The family of an Indigenous man who died after he was allegedly given medication he was allergic to, is suing the Northern Territory Government over his death.
- T Miller died at Royal Darwin Hospital in 2018
- His family alleges he was given the wrong antibiotics and suffered an anaphylactic reaction
- The Top End Health Service says it has since made improvements to its systems
T Miller, 43, died at the Royal Darwin Hospital in 2018 after he was administered the antibiotic Ceftriaxone, despite his records showing he was allergic to the drug, according to court documents.
The court documents allege Mr Miller suffered respiratory distress and cardiac arrest “caused by anaphylactic reaction to the administration of Ceftriaxone”.
Mr Miller’s family claims the hospital breached its duty of care by administering the drug and “failing to heed the notations” in his medical records, which noted his allergy.

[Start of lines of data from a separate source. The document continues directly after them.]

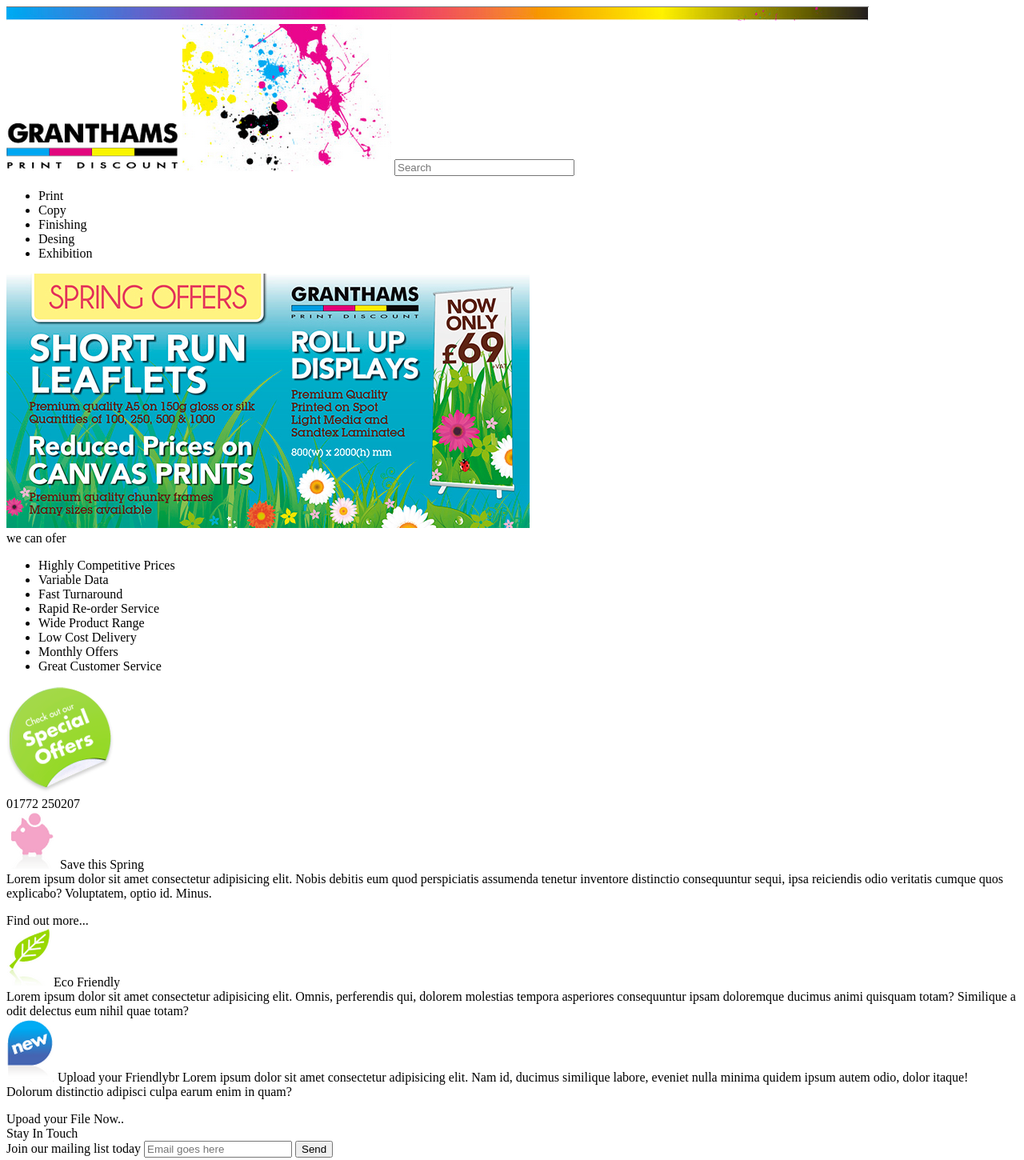
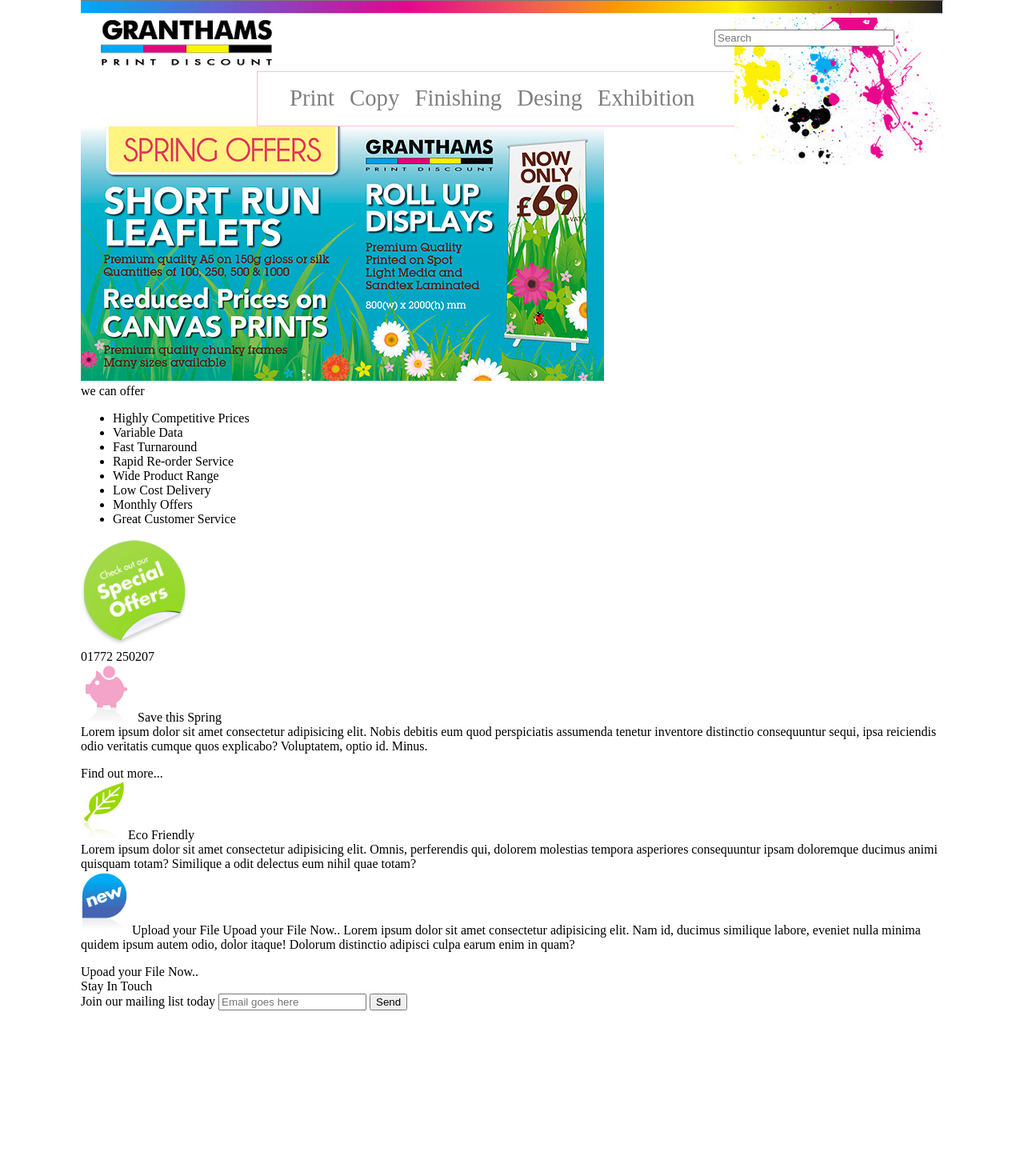
Before and after one commit to lkarenbeltran/pw10112241, a plain HTML site: page pw10112241/practica02_css/index.html in a window 1280 px wide. Shown: the whole page at 80% size. After the commit the page ends 1263 px from the top, so only its background shows below. Drawn offline with Linux system fonts and the light colour scheme.

Commit message:
Practica02 Header

```diff
--- /dev/null
+++ b/pw10112241/practica02_css/css/estilos.css
@@ -0,0 +1,30 @@
+body{
+    font-size: 16px; /*1em*/
+    margin: 0px auto;
+    max-width:1078px;
+    min-width: 1078px;
+}
+header input{
+    float: right;
+    margin-right: -200px;
+    margin-top: 15px;
+}
+header  nav{
+    border: 1px solid pink;
+    margin-left: 220px;
+}
+header nav ul li{
+    color: gray;
+    display: inline-block;
+    font-size: 1.8em;
+    margin-right: 15px;
+    padding-bottom: 2px;
+    /*text-decoration: underline;*/
+}
+#granthams{
+    margin-left: 25px;
+    margin-right: 25px;
+}
+#paint{
+    float: right;
+}
--- a/pw10112241/practica02_css/index.html
+++ b/pw10112241/practica02_css/index.html
@@ -4,12 +4,13 @@
     <meta charset="UTF-8">
     <meta name="viewport" content="width=device-width, initial-scale=1.0">
     <title>Práctica 02 CSS</title>
+    <link rel="stylesheet" href="css/estilos.css">
 </head>
 <body>
     <header>
         <img src="img/banner.png" alt="Linea">
-        <img src="img/granthams.png" alt="Granthams">
-        <img src="img/paint.png" alt="Pintura">
+        <img src="img/granthams.png" id="granthams" alt="Granthams">
+        <img src="img/paint.png" id="paint" alt="Pintura">
         <input type="search" placeholder="Search" size="25">
         <nav>
             <ul>
@@ -21,12 +22,12 @@
             </ul>
         </nav>
     </header>
-    <section>
-        <article>
+    <section id="primersecion">
+        <article id="secc01art02">
             <img src="img/slide.jpg" alt="Slide">
         </article>
-        <article>
-            we can ofer
+        <article id="secc01art02">
+           <span class="letragrande colorrosa nito">we can offer</span>
             <ul>
                 <li>Highly Competitive Prices</li>
                 <li>Variable Data</li>
@@ -38,34 +39,35 @@
                 <li>Great Customer Service</li>
             </ul>
         </article>
-        <img src="img/bg_offer.png" alt="Ofertas">
+        <img src="img/bg_offer.png" id="bgoffer" alt="Ofertas">
     </section>
-    <section>
+    <section id="segundaseccion" >
         <article>
-            01772 250207
+           <span class="letramediana colorrosa nito"></span> 01772 250207
         </article>
     </section>
-    <section>
+    <section id="terceraseccion" >
         <article>
-        <img src="img/cerdito.png" alt="Cerdito">Save this Spring
+        <img src="img/cerdito.png" alt="Cerdito"> <span class="colorrosa nito">Save this Spring</span>
         <br>
         Lorem ipsum dolor sit amet consectetur adipisicing elit. Nobis debitis eum quod perspiciatis assumenda tenetur inventore distinctio consequuntur sequi, ipsa reiciendis odio veritatis cumque quos explicabo? Voluptatem, optio id. Minus.
         <p></p>
-            Find out more...
+           <span class="colorrosa">Find out more...</span>
         </article>
         <article>
-            <img src="img/hoja.png" alt="hoja">Eco Friendly
+            <img src="img/hoja.png" alt="hoja"><span class="colorverde nito">Eco Friendly</span>
             <br>
             Lorem ipsum dolor sit amet consectetur adipisicing elit. Omnis, perferendis qui, dolorem molestias tempora asperiores consequuntur ipsam doloremque ducimus animi quisquam totam? Similique a odit delectus eum nihil quae totam?
         </article>
         <article>
-            <img src="img/new.png" alt="Nuevo">Upload your Friendlybr
+            <img src="img/new.png" alt="Nuevo">Upload your File
+            <span class="colorazul nito">Upoad your File Now..  </span>
             Lorem ipsum dolor sit amet consectetur adipisicing elit. Nam id, ducimus similique labore, eveniet nulla minima quidem ipsum autem odio, dolor itaque! Dolorum distinctio adipisci culpa earum enim in quam?
             <p></p>
-            Upoad your File Now..
+            <span class="colorazul">Upoad your File Now..  </span>
         </article>
         <article>
-            Stay In Touch
+            <span class="letramediana rosita"></span> Stay In Touch
             <br>
             Join our mailing list today
             <input type="email" placeholder="Email goes here">
```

His wife, two children and brother are seeking damages from the Northern Territory government as they were “dependent upon him for financial, emotional, parental and general support.”
“We have struggled to understand how this error occurred and we hope that this doesn’t happen to anyone else,” Mr Miller’s family said in a statement to the ABC.
According to a Statement of Claim filed with the Northern Territory Supreme Court, Mr Miller was flown to Royal Darwin Hospital from the Borroloola health clinic in March 2018, suffering chronic obstructive airways disease.
He died around two hours later.
Court documents allege his allergy was noted “on at least two separate occasions”.
A Productivity Commission’s Report on Government Services released in 2020 described the incident as a “medication error leading to the death of a patient reasonably believed to be due to incorrect administration of drugs”.
Top End Health Service (TEHS) said in 2020 it had made improvements to its systems to reduce clinical risk and improve patient safety.
TEHS did not respond to questions about the legal action before deadline.
Associate Kirsten Van Der Wal at Maurice Blackburn, the law firm representing Mr Miller’s family, said the “avoidable error” had “devastating consequences”.
“We are hopeful that with improved systems and proper care being taken when prescribing and administering medication, that a similar error will not occur in the future,” said Ms Van Der Wal.
Mr Miller’s family is seeking damages for financial losses and costs.